Allotments have, after all, been copied everywhere from Germany to Japan. In Japan more allotments have been opened in the last ten years than we have all together in the UK. While the Japanese are recognising the enormous health and social benefits provided by allotments, getting rid of unworkable Victorian style parks to make way for them, the UK is doing the opposite. The LDA particularly continues to undervalue and destroy them instead of taking pride and showcasing them.
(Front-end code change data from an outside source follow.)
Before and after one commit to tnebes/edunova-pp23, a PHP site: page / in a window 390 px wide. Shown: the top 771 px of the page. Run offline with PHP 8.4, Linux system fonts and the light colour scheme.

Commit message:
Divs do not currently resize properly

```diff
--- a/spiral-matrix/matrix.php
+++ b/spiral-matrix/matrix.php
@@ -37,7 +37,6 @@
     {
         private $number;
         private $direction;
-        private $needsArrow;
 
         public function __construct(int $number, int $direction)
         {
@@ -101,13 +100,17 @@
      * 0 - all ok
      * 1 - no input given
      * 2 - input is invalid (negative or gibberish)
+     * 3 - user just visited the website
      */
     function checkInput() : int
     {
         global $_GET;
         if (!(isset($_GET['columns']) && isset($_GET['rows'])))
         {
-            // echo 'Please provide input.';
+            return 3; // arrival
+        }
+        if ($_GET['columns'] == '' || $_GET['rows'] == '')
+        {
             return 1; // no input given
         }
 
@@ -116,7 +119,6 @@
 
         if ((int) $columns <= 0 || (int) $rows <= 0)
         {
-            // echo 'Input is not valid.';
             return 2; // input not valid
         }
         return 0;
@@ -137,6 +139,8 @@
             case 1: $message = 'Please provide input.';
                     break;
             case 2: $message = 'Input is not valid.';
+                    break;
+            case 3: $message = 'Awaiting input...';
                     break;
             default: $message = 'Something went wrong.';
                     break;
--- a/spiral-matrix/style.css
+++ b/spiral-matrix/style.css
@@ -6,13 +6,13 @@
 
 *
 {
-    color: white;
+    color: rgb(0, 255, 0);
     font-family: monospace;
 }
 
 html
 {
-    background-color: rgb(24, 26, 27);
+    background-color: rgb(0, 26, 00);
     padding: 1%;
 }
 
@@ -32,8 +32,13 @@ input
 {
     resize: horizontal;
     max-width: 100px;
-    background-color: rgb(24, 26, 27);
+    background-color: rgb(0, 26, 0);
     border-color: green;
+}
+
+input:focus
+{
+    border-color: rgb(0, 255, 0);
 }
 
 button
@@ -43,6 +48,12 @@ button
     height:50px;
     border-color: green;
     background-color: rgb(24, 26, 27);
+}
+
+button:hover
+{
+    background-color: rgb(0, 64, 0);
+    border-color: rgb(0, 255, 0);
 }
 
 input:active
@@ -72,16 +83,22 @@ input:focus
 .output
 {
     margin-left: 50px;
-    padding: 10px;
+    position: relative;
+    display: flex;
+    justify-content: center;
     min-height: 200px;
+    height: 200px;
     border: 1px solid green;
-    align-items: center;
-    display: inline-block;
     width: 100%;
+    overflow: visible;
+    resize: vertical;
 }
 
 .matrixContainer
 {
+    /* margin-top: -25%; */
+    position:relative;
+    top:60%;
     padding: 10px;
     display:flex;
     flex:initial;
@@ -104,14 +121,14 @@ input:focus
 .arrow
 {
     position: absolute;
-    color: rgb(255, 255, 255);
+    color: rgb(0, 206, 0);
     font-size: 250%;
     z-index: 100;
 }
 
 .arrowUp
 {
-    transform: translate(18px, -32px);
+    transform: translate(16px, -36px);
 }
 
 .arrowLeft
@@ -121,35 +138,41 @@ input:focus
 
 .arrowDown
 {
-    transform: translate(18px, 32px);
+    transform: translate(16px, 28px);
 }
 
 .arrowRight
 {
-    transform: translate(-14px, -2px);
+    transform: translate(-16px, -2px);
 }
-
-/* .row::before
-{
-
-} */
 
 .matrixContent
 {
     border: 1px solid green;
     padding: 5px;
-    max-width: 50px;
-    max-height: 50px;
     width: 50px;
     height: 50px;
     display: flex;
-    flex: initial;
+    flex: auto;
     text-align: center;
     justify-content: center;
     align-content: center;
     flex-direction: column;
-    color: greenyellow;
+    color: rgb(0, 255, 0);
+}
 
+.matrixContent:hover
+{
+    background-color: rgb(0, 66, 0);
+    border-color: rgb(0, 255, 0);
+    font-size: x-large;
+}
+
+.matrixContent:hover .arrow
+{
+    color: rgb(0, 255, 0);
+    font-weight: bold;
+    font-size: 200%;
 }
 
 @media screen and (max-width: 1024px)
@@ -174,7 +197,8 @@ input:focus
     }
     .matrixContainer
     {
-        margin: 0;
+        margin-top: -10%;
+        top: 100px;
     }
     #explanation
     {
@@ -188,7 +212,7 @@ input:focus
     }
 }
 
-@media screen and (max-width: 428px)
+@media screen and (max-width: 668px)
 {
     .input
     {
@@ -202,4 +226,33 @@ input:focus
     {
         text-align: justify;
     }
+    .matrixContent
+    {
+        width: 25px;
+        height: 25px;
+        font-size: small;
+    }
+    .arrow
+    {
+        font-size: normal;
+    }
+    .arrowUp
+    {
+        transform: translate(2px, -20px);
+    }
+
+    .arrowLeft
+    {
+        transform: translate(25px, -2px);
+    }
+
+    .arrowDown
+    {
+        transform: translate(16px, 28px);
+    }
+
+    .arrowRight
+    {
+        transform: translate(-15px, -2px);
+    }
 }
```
Manor Gardening Society would like to feed the Olympic athlete from the smallest country, open a visitors centre showing our history which would incorporate the fascinating story of Major Arthur Villiers, our founder, who was great friend with Churchill. The history of the Dig for Victory campaign and the waves of immigration into UK which has created the wonderful diversity of our allotment and London communities.
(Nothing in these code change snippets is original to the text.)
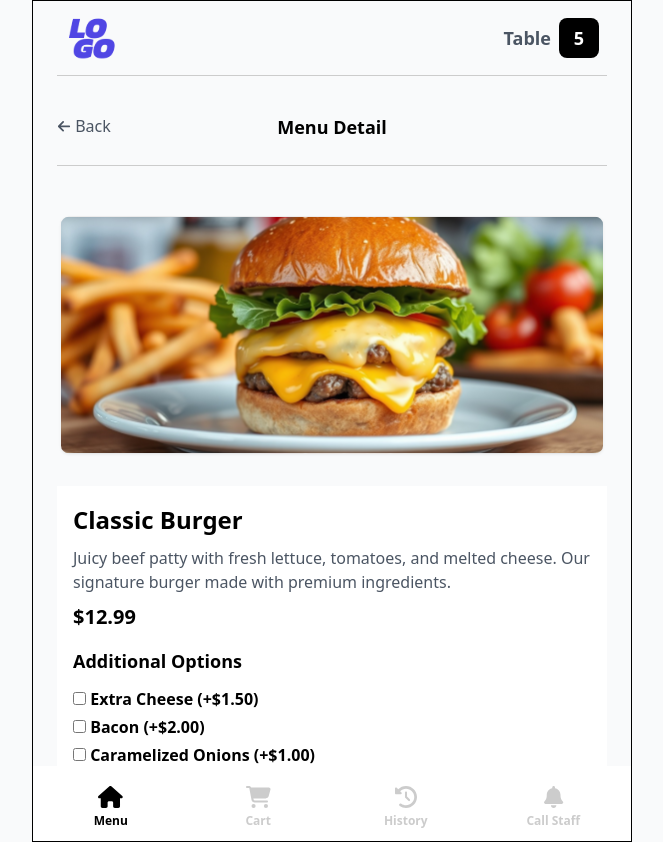
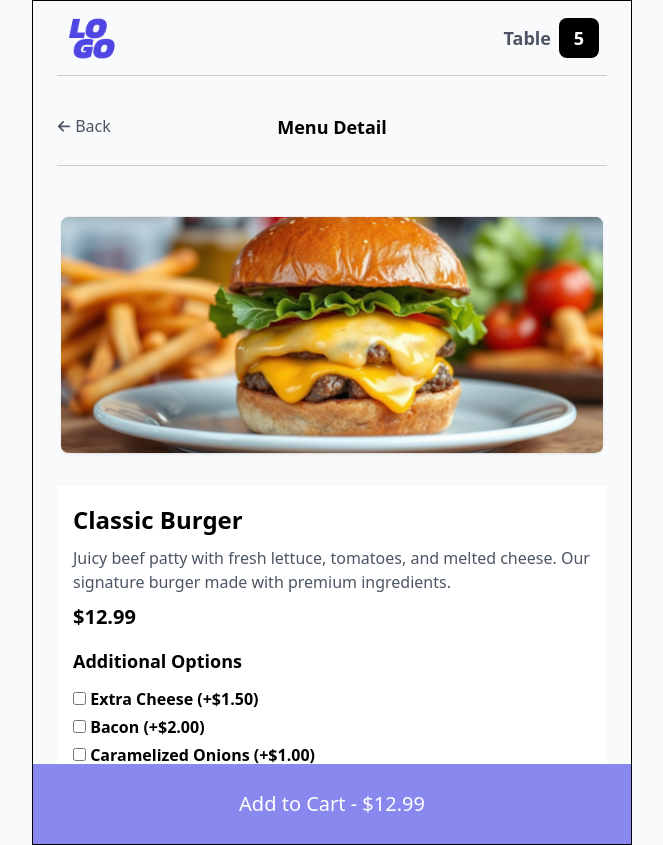
Before and after one commit to white-triangle/pjt-kiosk-frontend, a React (Vite) app: page / in a window 1280 px wide. Shown: the whole page, without its empty margins (308-971 px from the left). Built offline with nearby package versions, Linux system fonts and the light colour scheme.

Commit message:
상품 디테일 기초 ui 완성 - 추가 수정 필요

```diff
--- a/src/pages/user/UserMain.tsx
+++ b/src/pages/user/UserMain.tsx
@@ -13,7 +13,8 @@ export default function UserMain() {
                     {/* <UserOrder /> */}
                     <UserDetail/>
                 </div>
-                <NavigationBar/>
+                {/* Detail 페이지에서는 안나오도록 */}
+                {/* <NavigationBar/> */}
             </div>
         </div>
     )
--- a/src/pages/user/detail/detail.scss
+++ b/src/pages/user/detail/detail.scss
@@ -0,0 +1,11 @@
+.add-btn {
+  width: 100%;
+  height: 80px;
+  background-color: rgb(136, 136, 239);
+  position: absolute;
+  left: 0;
+  bottom: 0;
+  font-size: 20px;
+  color: #fff;
+  cursor: pointer;
+}
--- a/src/pages/user/detail/index.tsx
+++ b/src/pages/user/detail/index.tsx
@@ -5,8 +5,9 @@ export default function UserDetail() {
     return (
         <>
             <MenuDetailWidget/>
-            <div>
-                Add 버튼
+            {/* store에서 체크된 값을 받아서 금액 변경해야 할듯? */}
+            <div className='add-btn flex items-center justify-center'>
+                Add to Cart - $12.99
             </div>
         </>
     )
--- a/src/widgets/user/MenuDetailWidget/style/MenuDetailOptions.scss
+++ b/src/widgets/user/MenuDetailWidget/style/MenuDetailOptions.scss
@@ -1,5 +1,16 @@
 .option-wrap {
   font-weight: 800;
+  height: 150px;
+
+  .option-list {
+    overflow-y: scroll;
+    max-height: 120px;
+
+    &::-webkit-scrollbar {
+      display: none;
+    }
+  }
+
 
   h5 {
     font-size: 18px;
--- a/src/widgets/user/MenuDetailWidget/ui/MenuDetailOptions.tsx
+++ b/src/widgets/user/MenuDetailWidget/ui/MenuDetailOptions.tsx
@@ -4,7 +4,11 @@ import React, { useState } from 'react';
 const menuItems = [
   { name: "Extra Cheese", price: 1.50 },
   { name: "Bacon", price: 2.00 },
-  { name: "Caramelized Onions", price: 1.00 }
+  { name: "Caramelized Onions", price: 1.00 },
+  { name: "Caramelized Onions", price: 1.00 },
+  { name: "Caramelized Onions", price: 1.00 },
+  { name: "Caramelized Onions", price: 1.00 },
+  { name: "Caramelized Onions", price: 1.00 },
 ];
 
 
@@ -24,6 +28,8 @@ export default function MenuDetailOptions(){
   return(
     <div className='option-wrap'>
       <h5 className='mb-3'>Additional Options</h5>
+      {/* 체크 항목은 store로 넘겨서 Add 버튼으로 보내야 할듯 싶은데 */}
+      <div className='option-list'>
         {menuItems.map(item => (
           <div key={item.name} className='mb-1'>
               <label>
@@ -36,6 +42,8 @@ export default function MenuDetailOptions(){
               </label>
           </div>
         ))}
+      </div>
+
 
     </div>
   )
```
Lines whose indentation alone changed are shown as unchanged.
Making the allotments into a central feature of the Olympic and Legacy Parks would send out the clearest possible signal to the world about the UK's ambitions for food production, health for all and environmentally sustainable living. Preserving into the bargain a rich plant and animal life.
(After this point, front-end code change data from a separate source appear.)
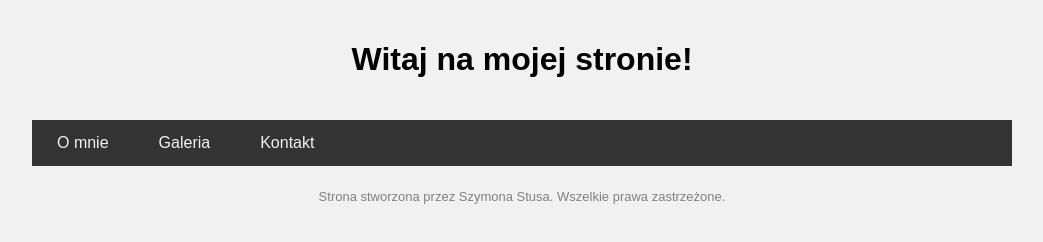
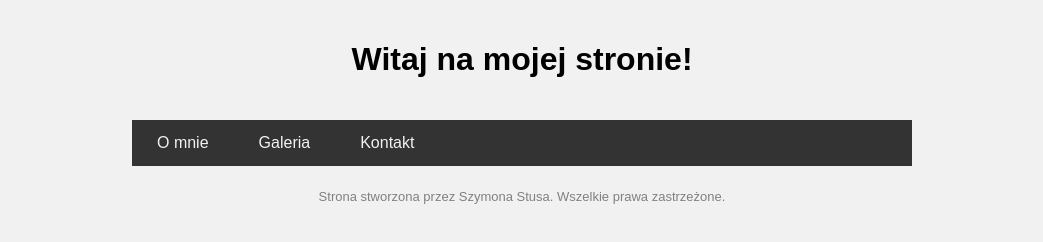
Before and after one commit to 11stussys/InternetProgramming, a plain HTML site: page index.html in a window 1280 px wide. Shown: the whole page, without its empty margins (118-1161 px from the left). Drawn offline with Linux system fonts and the light colour scheme.

Commit message:
Update index.html

```diff
--- a/index.html
+++ b/index.html
@@ -7,8 +7,8 @@
 <style>
 body {
   margin: 0;
-  margin-left: 150px;
-  margin-right: 150px;
+  margin-left: 250px;
+  margin-right: 250px;
   font-family: Arial;
   background-color: #f1f1f1;
 }
```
Django Bates, composer and Professor of Music at the University of Copenhagen says, 'Blair has promised the 'greenest Olympics ever, yet plans to destroy the historical Manor Garden Allotments to make way for a footpath are still in place. The people who are fighting to continue to grow andshare produce, on land that was bequeathed to them in perpetuity, are truly 'green'. So far, the Olympic planners are not.'
I am writing to express my despair at the destruction of the remaining green areas of this district by the Olympic juggernaut. I refer to the Manor Garden Allotments, the Bully Point Reserve & Cycleway, Bow Back Rivers, even the famous Hackney Marsh football pitches. It seems extraordinary that in the name of sport what actually exists and is enjoyed has to die for the sake of a month long jamboree of little interest to most Londoners. Elite sport is corrupt, essentially unhealthy and regularly spawns enormous stadia of burdensome proportions to the cities foolish enough to build them. Any talk of a "green games"is evidently guff designed to disguise the enormous destruction wrought by politicians' megalomania.
While I dare say it is too late to stop the Olympic madness t would at least indicate London's politicians have some environmental understanding if they were to leave the allotments alone - they were after all granted in perpetuity.
Lord Coe and Tony Blair claim that the 2012 London Olympics are to be the greenest most environmentally sustainable games ever. Then why do they propose the demolition of the one hundred year old Manor Gardens allotments on the site? Surely a communal vegetable garden is a "cutting edge example of sustainability" and should be incorporated into the Olympic park not destroyed.
Manor gardens is multi cultural community that promotes exercise and a healthy diet for all ages; is a benefit to wild life and the environment and is affordable to anyone. Practically all the sheds and greenhouses are made from recycled materials and no Gas or Electricity is used.
Manor Gardens is not situated at a crucial site in the scheme and could easily be saved with no impact on the overall plans for the games.
If Blair and Coe can think of any activity that is more sustainable than growing ones own food then we would be very interested to hear about it. If not then perhaps they should be incorporating more allotments into these Olympics rather than destroying this beautiful place that many generations of East Londoners have invested so much in.
Matt and Cathryn Moffatt. (Plotholders)
I went to the beautiful Manor Gardens Allotments in Hackney when visiting from New York last autumn. I felt I learned more about London there than from circling in the Eye.
I am horrified at an Olympic Plan that would destroy the network of life sustaining relationships I saw--relationships between plants, birds, and soil and between local people, some of nationalities that in other places are at war with one another.
The Prime Minister's comments extolling the 'cutting edge sustainability' of the plans for the London Olympics reveal that he does not understand either sustainability or the purpose of the Olympics.
Carol Williams Sag Harbor, New York
last updated: 28/12/2007 at 15:00